Lecture: What it really means to learn a foreign language in an era of globalization by Claire Kramsch, PhD

Date: 04.07.2014

Time: 1:30 pm - 3:30 pm

Location: Pauling Hall 216

Claire KramschClaire Kramsch, PhD, Professor of Applied Linguistics and Second Language Acquisition, UC Berkeley is originally from Germany and studied at the University of Paris-Sorbonne.  After teaching at MIT and Cornell, she has been teaching German and applied linguistic/second language acquisition at UC Berkeley since 1990.  Dr. Kramsch is a leader of innovation in second language acquisition and pedagogy research.  Her publications include the famous “Language and Culture” (Oxford University Press, 1998) and “Context and Culture in Language Teaching” (Oxford University Press, 2004).  She is a keynote speaker at the annual conference of AAAL (American Association for Applied Linguistics) in March 2014.

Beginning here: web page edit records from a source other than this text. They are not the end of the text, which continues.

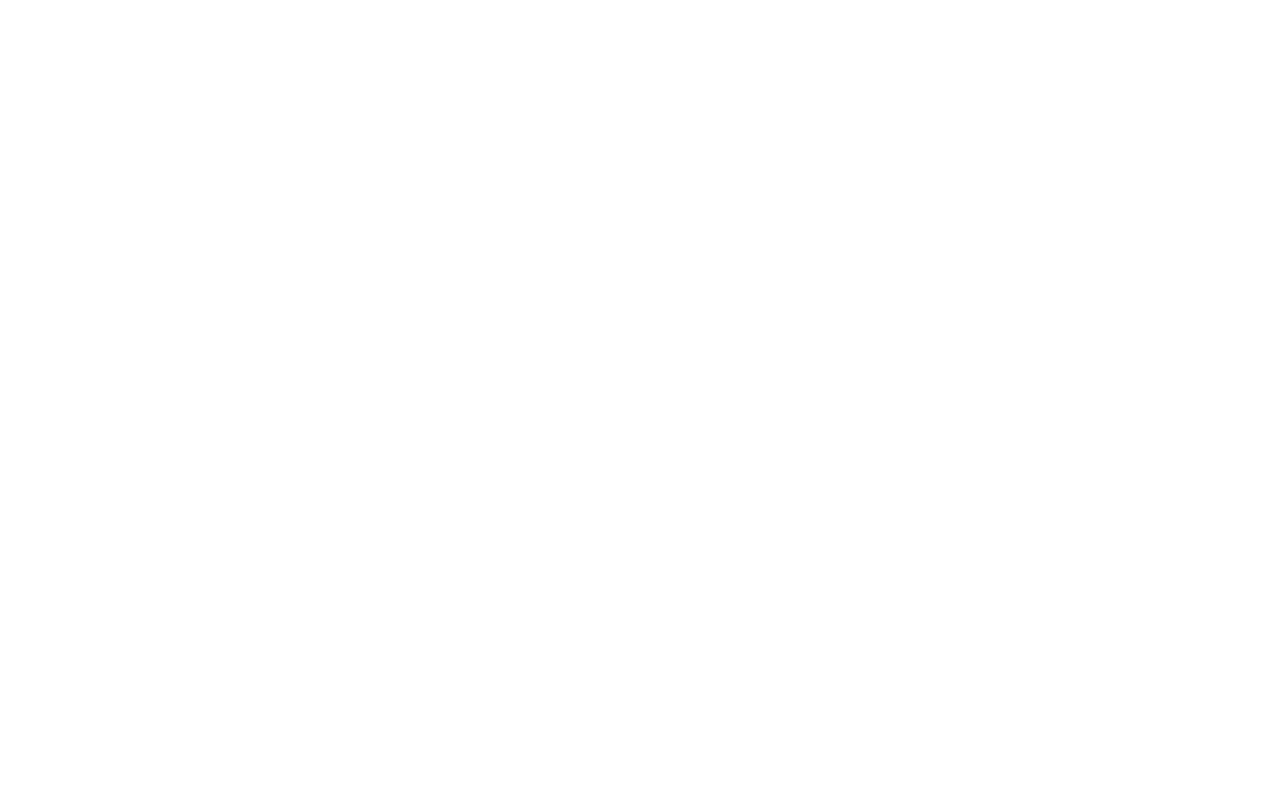
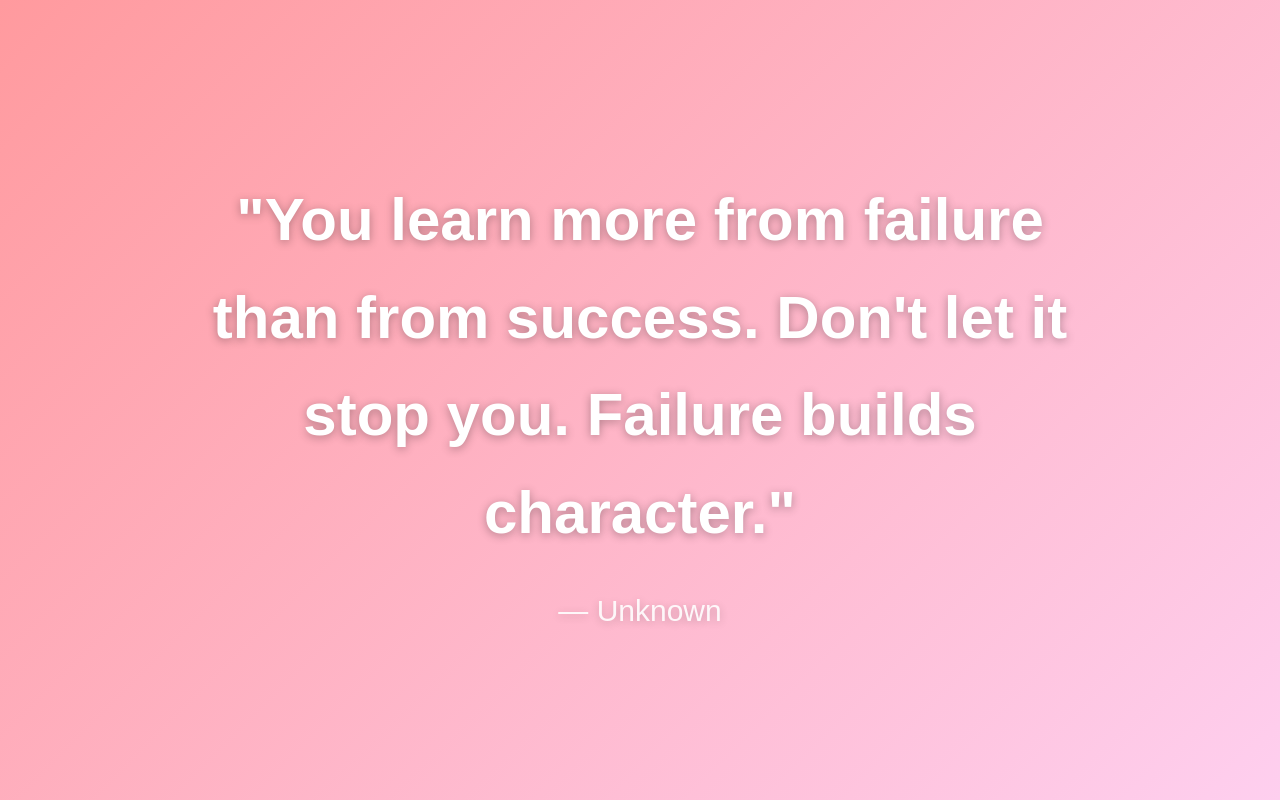
Before and after one commit to DanCondie87/quotedrop, a Next.js app: page / in a window 1280 px wide. Built offline with nearby package versions, Linux system fonts and the light colour scheme.

Commit message:
feat: US-002 Gradient Backgrounds

```diff
--- a/src/app/page.tsx
+++ b/src/app/page.tsx
@@ -3,12 +3,19 @@
 import { useState } from 'react';
 import QuoteCard from '@/components/QuoteCard';
 import { getRandomQuote } from '@/lib/quotes';
+import { getRandomGradient } from '@/lib/gradients';
 
 export default function Home() {
   const [quote] = useState(() => getRandomQuote());
+  const [gradient] = useState(() => getRandomGradient());
 
   return (
-    <main>
+    <main
+      style={{
+        background: `linear-gradient(135deg, ${gradient.from} 0%, ${gradient.to} 100%)`,
+      }}
+      className="min-h-screen"
+    >
       <QuoteCard quote={quote} />
     </main>
   );
--- a/src/components/QuoteCard.tsx
+++ b/src/components/QuoteCard.tsx
@@ -10,10 +10,16 @@
   return (
     <div className="flex flex-col items-center justify-center min-h-screen p-8">
       <div className="max-w-4xl mx-auto text-center">
-        <p className="text-4xl md:text-5xl lg:text-6xl font-bold text-white mb-8 leading-relaxed">
+        <p
+          className="text-4xl md:text-5xl lg:text-6xl font-bold text-white mb-8 leading-relaxed"
+          style={{ textShadow: '0 2px 10px rgba(0, 0, 0, 0.3)' }}
+        >
           "{quote.text}"
         </p>
-        <p className="text-2xl md:text-3xl text-white/90 font-light">
+        <p
+          className="text-2xl md:text-3xl text-white/90 font-light"
+          style={{ textShadow: '0 2px 8px rgba(0, 0, 0, 0.2)' }}
+        >
           — {quote.author}
         </p>
       </div>
--- /dev/null
+++ b/src/lib/gradients.ts
@@ -0,0 +1,26 @@
+export interface Gradient {
+  from: string;
+  to: string;
+}
+
+export const gradients: Gradient[] = [
+  { from: '#667eea', to: '#764ba2' }, // Purple Dream
+  { from: '#f093fb', to: '#f5576c' }, // Pink Sunset
+  { from: '#4facfe', to: '#00f2fe' }, // Ocean Blue
+  { from: '#43e97b', to: '#38f9d7' }, // Mint Fresh
+  { from: '#fa709a', to: '#fee140' }, // Peach Glow
+  { from: '#30cfd0', to: '#330867' }, // Deep Ocean
+  { from: '#a8edea', to: '#fed6e3' }, // Soft Cotton
+  { from: '#ff9a9e', to: '#fecfef' }, // Rose Quartz
+  { from: '#ffecd2', to: '#fcb69f' }, // Warm Flame
+  { from: '#ff6e7f', to: '#bfe9ff' }, // Cotton Candy
+  { from: '#e0c3fc', to: '#8ec5fc' }, // Sky Lavender
+  { from: '#f093fb', to: '#f5576c' }, // Magic Pink
+  { from: '#4facfe', to: '#00f2fe' }, // Cool Blues
+  { from: '#667eea', to: '#764ba2' }, // Velvet Sun
+  { from: '#fbc2eb', to: '#a6c1ee' }, // Happy Fisher
+];
+
+export function getRandomGradient(): Gradient {
+  return gradients[Math.floor(Math.random() * gradients.length)];
+}
```
Also changed, not shown: 1 other file (tests, documents, lock files or other folders).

Background:  At the 10th Soka Education Conference in February 2014, a few presentations explored how the philosophy of Soka Education might be applied to the area of second language acquisition and education.  This guest-speaker lecture event was organized partly in response to the call for the ideal Soka second language acquisition and education.  This event aims to help students and faculty understand that learning another language brings about not only target-language proficiency but also more genuine/humanistic outcomes (such as broadened world perspectives, empathy, and refined identity).  More specifically, Dr. Kramsch’s lecture intends to explicate how language is connected to culture and can help us to become genuine global citizens in the 21st century.

Sponsored by:  The Language and Culture Program of Soka University


Map and Directions

Subscribe to Soka News - a once a month email about upcoming events on campus that are open to the community